New housing and better protection of green spaces, wildlife and nature should not be seen as opposites, according to Tony Juniper, chairman of Natural England. The “opposition mentality” that sees the two as “binary choices” does not reflect reality and is preventing local communities from finding ways to provide enough homes for people, whilst also restoring the UK’s declining species.
“What we need to do is think more about how we can accommodate high-quality nature in and around residential developments, not just to meet natural goals but also to promote social well-being,” he said in an interview with the Guardian . “Because we now know from a vast body of evidence that access to green space and water is very, very good for people’s well-being.”
The green belt shouldn’t be sacrosanct, he says. England could end up with less green belt than it currently has, but “better quality green belt – which could have more houses. If you look at many green belts around England, you will see that many of them are quite devoid of wildlife. They are not very accessible.
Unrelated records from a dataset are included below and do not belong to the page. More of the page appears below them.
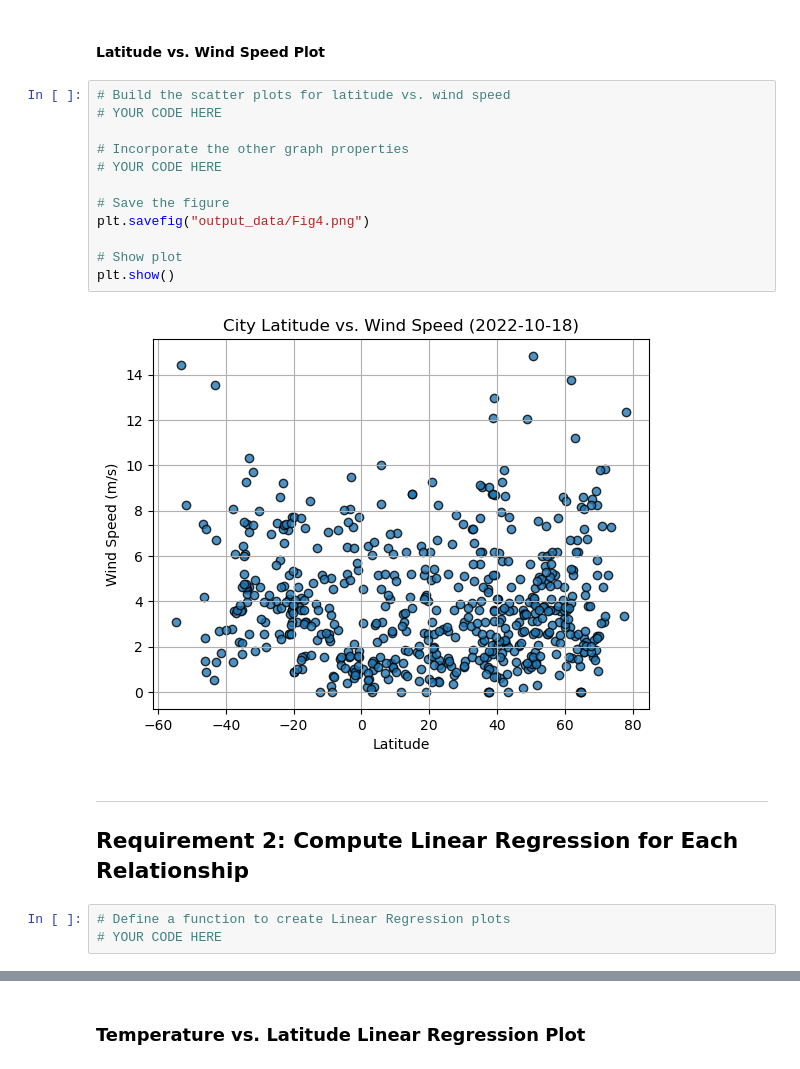
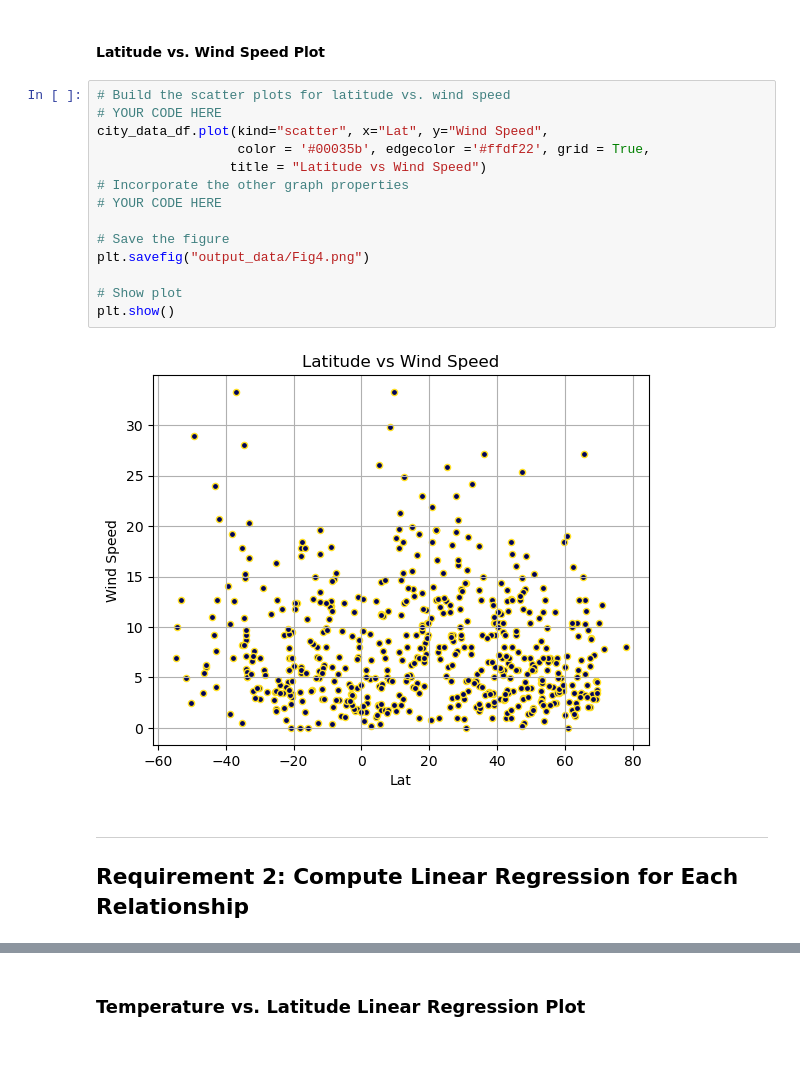
Before and after one commit to alebridegroom/python-api-challenge, a Jupyter notebook: WeatherPy.ipynb, the cells around one changed output, grey strips where cells are left out. Drawn from its saved outputs; the diff is of its cells as text.

```diff
--- a/WeatherPy.ipynb
+++ b/WeatherPy.ipynb
@@ -254,21 +244,20 @@ plt.show()
 # %%
 # Build the scatter plots for latitude vs. wind speed
 # YOUR CODE HERE
-
+city_data_df.plot(kind="scatter", x="Lat", y="Wind Speed",
+                  color = '#00035b', edgecolor ='#ffdf22', grid = True,
+                 title = "Latitude vs Wind Speed")
 # Incorporate the other graph properties
 # YOUR CODE HERE
 
 # Save the figure
 plt.savefig("output_data/Fig4.png")
 
 # Show plot
 plt.show()
 # %% [output]
-[figure, old version]
+[figure, new version]
 # %% [markdown]
 ---
 
 ## Requirement 2: Compute Linear Regression for Each Relationship
-# %%
-# Define a function to create Linear Regression plots
-# YOUR CODE HERE
```
Also changed, not shown: parts of 37 cells of this notebook, 14 other files.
Some of them aren’t producing much food either.”
Instead of a blanket defense of green belt land, the government and local communities should adopt “a more joined-up vision” that could see some new construction, but better conservation, and more green space where people need it.
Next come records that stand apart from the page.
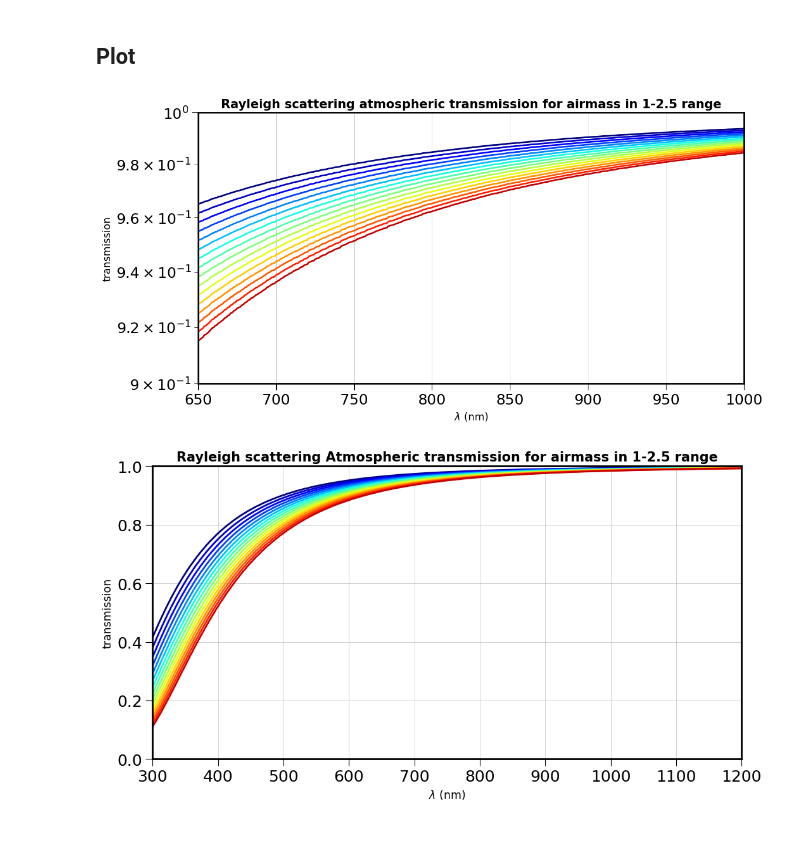
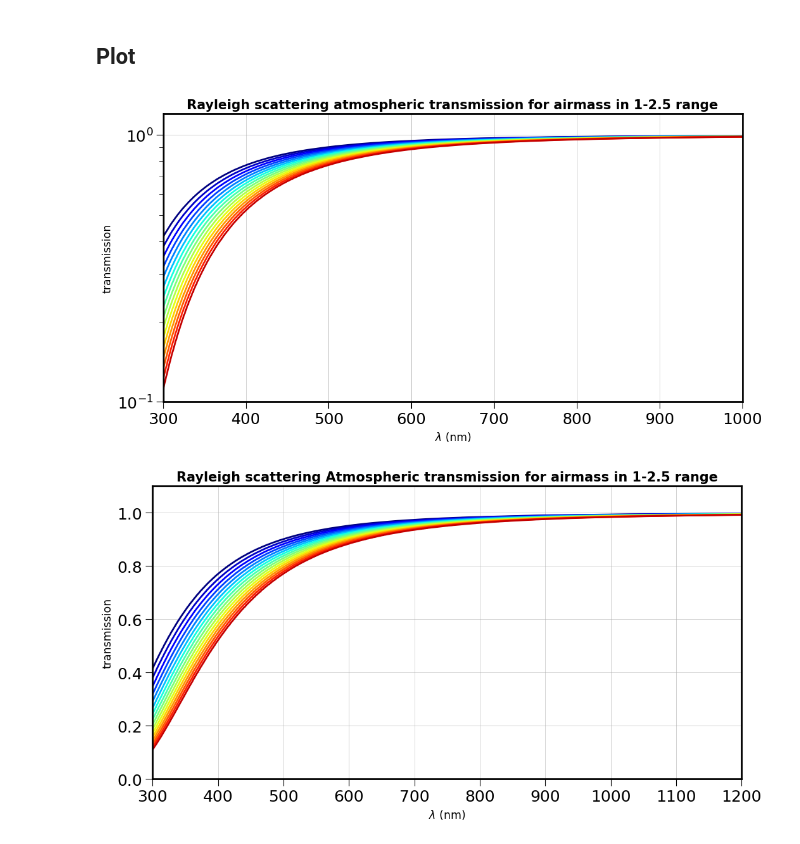
Before and after one commit to LSSTDESC/libradtranpy, a Jupyter notebook: docs/notebooks/libradtranpy/SimuRT_ScattPattern.ipynb, the cells around one changed output. Drawn from its saved outputs; the diff is of its cells as text; code cells hidden in the pictures.

```diff
--- a/docs/notebooks/libradtranpy/SimuRT_ScattPattern.ipynb
+++ b/docs/notebooks/libradtranpy/SimuRT_ScattPattern.ipynb
@@ -121,16 +121,16 @@ for index in np.arange(NBOBS):
 # %%
 for index in np.arange(NBOBS):
     plt.semilogy(wl,all_trans[index],'-',color=all_colors[index])
-plt.xlim(650,1000)
+plt.xlim(300,1000)
 plt.grid()
 plt.title(f"Rayleigh scattering atmospheric transmission for airmass in {AMMIN}-{AMMAX} range")
 plt.xlabel("$\\lambda$ (nm)")
 plt.ylabel("transmission")
-plt.ylim(0.9,1)
+plt.ylim(0.1,1.2)
 figname="multiscatttransmissionvsairmass_log.png"
 plt.savefig(figname)
 # %% [output]
-[figure, old version]
+[figure, new version]
 # %%
 for index in np.arange(NBOBS):
     plt.plot(wl,all_trans[index],'-',color=all_colors[index])
@@ -139,9 +139,9 @@ plt.grid()
 plt.title(f"Rayleigh scattering Atmospheric transmission for airmass in {AMMIN}-{AMMAX} range")
 plt.xlabel("$\\lambda$ (nm)")
 plt.ylabel("transmission")
-plt.ylim(0.,1)
+plt.ylim(0.,1.1)
 #plt.xlim(300,700)
 figname="multiscatttransmissionvsairmass_lin.png"
 plt.savefig(figname)
 # %% [output]
-[figure, old version]
+[figure, new version]
```
Also changed, not shown: parts of 1 cell of this notebook, 4 other files.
“If we look at the economic benefits we get from accessing good quality, wildlife-rich green spaces, the economic value of that increases in proportion to the number of people who are able to reach them,” he says. “Placing forests in remote areas will have far fewer social benefits than placing forests in areas close to where people live.”
Juniper’s position contrasts with that of many activists for whom the green belt is a totemic issue and who resist its usurpation. But her pragmatic attitude was honed over the years she spent defending the scientific defense of nature with often skeptical ministers and civil servants, finding ways to push for bold action within the increasingly narrow officialdom.
A zoologist and conservationist by training, whose first area of study was parrots, he has long experience in occupying roles that others might consider to be entirely different. Before taking on the presidency of Natural England in 2019, Juniper combined leadership of the charity Friends of the Earth – generally considered one of the greenest activist groups, with more radical perspectives than Greenpeace – with advising King Charles when he He was Prince of Wales. .
Natural England is in charge of ensuring that green targets, such as protecting 30% of UK land by 2030, are met. But although these goals are still in place, government policy has changed in ways that many think will make the goals more difficult to achieve – or even impossible. Rishi Sunak has publicly taken an anti-green stance, with U-turns on several aspects of climate policy.
Nature policy has also been a battleground – the government announced in August that it would reverse nutrient policies that required house builders to make provisions for sewage. Nutrient regulations were designed to prevent further pollution of rivers, which are already under serious threat from water companies’ cavalier attitude towards sewage overflows from new housing.
After a fierce discussion over the proposals, the government backed down, but it is unclear what action the new Environment Secretary, Steve Barclay, who replaced Thérèse Coffey in this week’s reshuffle, will take.
Juniper, speaking before Barclay’s appointment but although there were rumors that Coffey would be replaced, said the nutrient neutrality scheme that Natural England had been piloting for around 18 months was working well.
“Frustrations are expressed in many places and we are criticized for delaying development. But I completely reject this, claiming that we are making a great effort to enable development, while at the same time allowing the government and the country to meet their very demanding targets for the recovery of nature,” he says.